My rating: 4 of 5 stars
This is a rather surprising book, and I came to read it in an unusual way.
My wife mentioned to a colleague at work that she had enjoyed a book that she had read at school, Reënboog in die skemering by Elizabeth Vermeulen, but had never seen a copy since she had left school, as it was apparently out of print. The book was a kind of family saga, and she had found it much more interesting than the “Trompie” books that were the other Afrikaans books that they had had to read at school. Trompie was a mischievous schoolboy, a bit like the “William” books of Richmal Crompton, but definitely intended for a younger readership than my wife was when they had to read them.

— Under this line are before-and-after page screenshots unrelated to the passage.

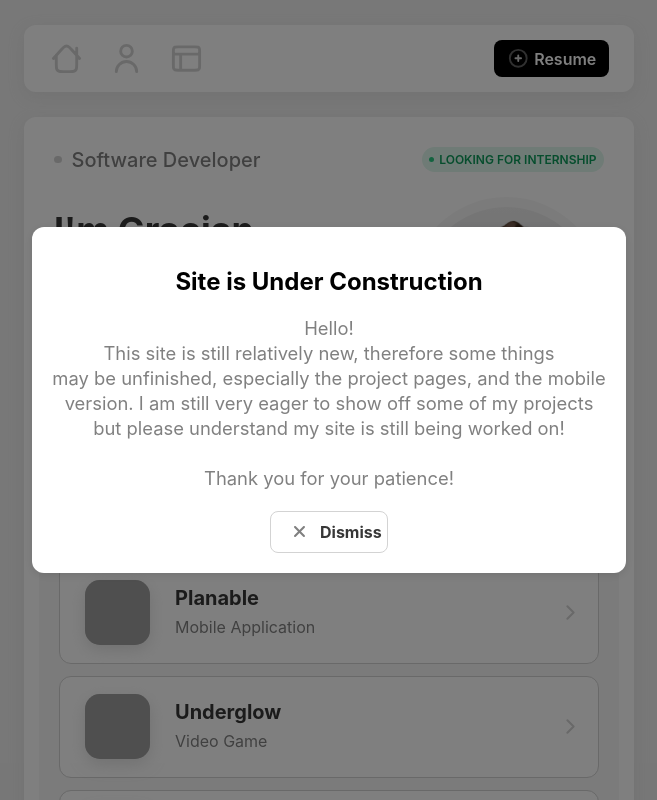
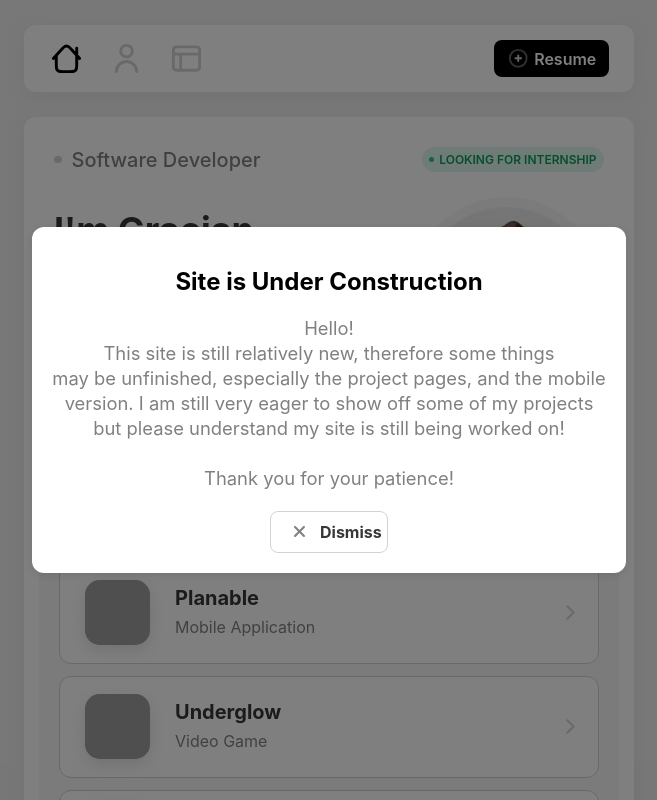
Before and after one commit to Ceriumin/portfolio, a React (Create React App) app: page / in a window 1280 px wide. Shown: the top 800 px of the page, without its empty margins (311-968 px from the left). Built offline with nearby package versions, Linux system fonts and the light colour scheme; grey boxes are pictures that could not be loaded.

Commit message:
Added link component to fix hash routing issues

```diff
--- a/package.json
+++ b/package.json
@@ -12,7 +12,7 @@
     "react-scripts": "5.0.1",
     "web-vitals": "^4.2.4"
   },
-  "homepage": "https://ceriumin.github.io/portfolio/",
+  "homepage": "https://ceriumin.github.io/portfolio/#/",
   "scripts": {
     "start": "react-scripts start",
     "build": "react-scripts build",
--- a/src/components/NavigationBar/index.js
+++ b/src/components/NavigationBar/index.js
@@ -1,5 +1,6 @@
 import React from 'react';
 import { Home, About, Projects } from '../../assets/icons';
+import { Link } from 'react-router-dom';
 import { ResumeButton } from '../';
 import './index.css';
 import { useLocation } from 'react-router-dom';
@@ -22,9 +23,21 @@ const NavigationBar = () => {
     return (
         <nav className="navbar">
             <ul className="navbar__list">
-                <li><a href='#/'><Button source={<Home />} name="Home" isActive={location.hash === '#/'} /></a></li>
-                <li><a href='#/about'><Button source={<About />} name="About" isActive={location.hash === '#/about'} /></a></li>
-                <li><a href='#/projects'><Button source={<Projects />} name="Projects" isActive={location.hash === '#/projects'} /></a></li>
+                <li>
+                    <Link to="/">
+                        <Button source={<Home />} name="Home" isActive={location.pathname === '/'} />
+                    </Link>
+                </li>
+                <li>
+                    <Link to="/about">
+                        <Button source={<About />} name="About" isActive={location.pathname === '/about'} />
+                    </Link>
+                </li>
+                <li>
+                    <Link to="/projects">
+                        <Button source={<Projects />} name="Projects" isActive={location.pathname === '/projects'} />
+                    </Link>
+                </li>
             </ul>
             <ResumeButton />
         </nav>
```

Great was her surprise when her colleague presented her with not one, but three books by Elizabeth Vermeulen. She had found second-hand copies somewhere. It turns out that the family saga was in three volumes, of which Towergoud (enchanted gold) is the first.
I began reading it, not quite sure what to expect. The title suggested that it might be a fantasy novel or fairy tale of some sort, but it turned out to be a Bildungsroman, a coming-of-age novel on the pattern of David Copperfield or Great expectations.
The story opens in 1864 when Neels and Tys Lindeman are orphaned when their parents are killed in an accident. Their parents had lived on the farm Diepfontein, somewhere in the northern Cape Colony, employed by the farm owner, Org de Wit, who also owns the trading store that is the social centre of the district. Org de Wit takes in the young orphans, and employs them as shepherds, but without pay, and treats them harshly. Neels grows up realising that he will need to care for his retarded younger brother for the rest of his life, and resentful of the rich but miserly Org de Wit.
To say more might give away too much of the plot; even though it seems to be out of print someone else might get hold of a copy and want to read it. I found it a gripping tale, generally well told, though the language at times seemed a little stilted to me, but then Afrikaans is not my first language, and so I’m not the best judge of Afrikaans style. I will say, however, that Afrikaans, as written and spoken by the late dominee Beyers Naudé, is a really beautiful language, thought the years when it was South Africa’s language of bureaucracy tended to make it very ugly.
In this book I also learnt a few words that were new to me — algar where I would have expected almal (everyone, all). Another surprise was a term that was quite quite familiar to me, but which I had never seen written before, was te kere, meaning to do one’s nut, or go ballistic. I had no idea it was from Afrikaans, and pictured it as written tequira, by analogy with tequila, and thought it came from Spanish. One is never too old to learn!